Depending on the type of credential, membership in the NASW may be required. Additionally, all credentials require either a BSW or an MSW from an accredited program, a valid state license, adherence to the NASW’s code of ethics, and an application fee. Additional requirements include two to three years of supervised and paid work experience in the field and relevant continuing education credits.

Do social work credentials transfer from state to state?

Yes. The social work credentials granted by the NASW signify that an individual has met national standards for their specialized area of work. The credentials do not replace state licenses which are required and issued by the social worker’s practice location. If a social worker wants to change geographic practice locations, their credentials will transfer, but they’ll need a new license.

How long does it take to earn a specialized social work credential?

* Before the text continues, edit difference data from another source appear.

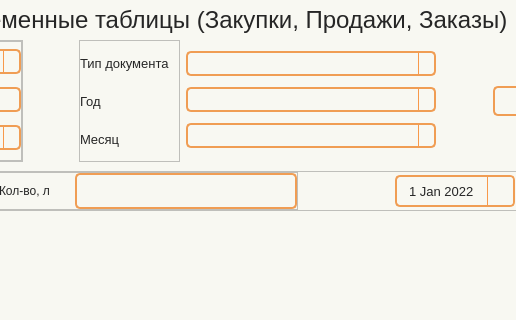
Above: wind/pages/temp_tables.ui from Masik84/Daily_Report_QT before the change; both pictures show x 318 to 834 and y 0 to 320 of the 1102 by 710 pixel window. Below: the same form after it.
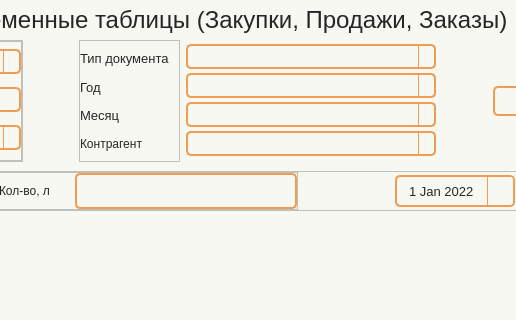
That is the form after the change. Icons and pictures are not drawn.

Commit message: update customer.py and new module for temp_tables

```diff
--- a/wind/pages/temp_tables.ui
+++ b/wind/pages/temp_tables.ui
@@ -683,6 +683,13 @@
               </property>
              </widget>
             </item>
+            <item>
+             <widget class="QLabel" name="label">
+              <property name="text">
+               <string>Контрагент</string>
+              </property>
+             </widget>
+            </item>
            </layout>
           </widget>
          </item>
@@ -770,6 +777,16 @@
               </property>
              </widget>
             </item>
+            <item>
+             <widget class="QComboBox" name="line_customer">
+              <property name="minimumSize">
+               <size>
+                <width>0</width>
+                <height>25</height>
+               </size>
+              </property>
+             </widget>
+            </item>
            </layout>
           </widget>
          </item>
```
The commit also changes 15 other files.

Timing depends on the specific type of credential. After you graduate from an approved degree program and obtain your state license, you’ll need to complete two to three years of relevant work experience as well as any required continuing education credits. Once you submit a completed credential application to the NASW, processing should be completed within six to 12 weeks.

Can I earn credentials for multiple specializations?

In general, yes, if you complete the necessary degree program, work experience, and continuing education. A common combination is an Academy of Certified Social Worker (ACSW) credential alongside a more specialized credential such as Advanced Certified Hospice and Palliative Social Worker (ACHP-SW). Keep in mind that these credentials are all optional and are separate from the necessary state licenses needed for practice.

How much does it typically cost to become credentialed?

The short answer is it depends on the credential. If your credential requires membership to the NASW, cost is $140 per year. The application fee for the specialized credential is additional and is about $165 for NASW members and $450 for non-members. Credential renewals are required every two years and are $95 for NASW members and $350 for non-members.

Are there any continuing education requirements to maintain my credential?

Yes. In addition to the requirements necessary for the initial application, all credential renewals require 20 additional hours of continuing education. Most of the continuing education credits must be directly related to the credential specialty. Some common qualifying activities include college courses, NASW-approved workshops, courses, workplace in-service trainings, and distance learning (web-based) courses. The NASW portal has a search function to assist in finding approved continuing education options.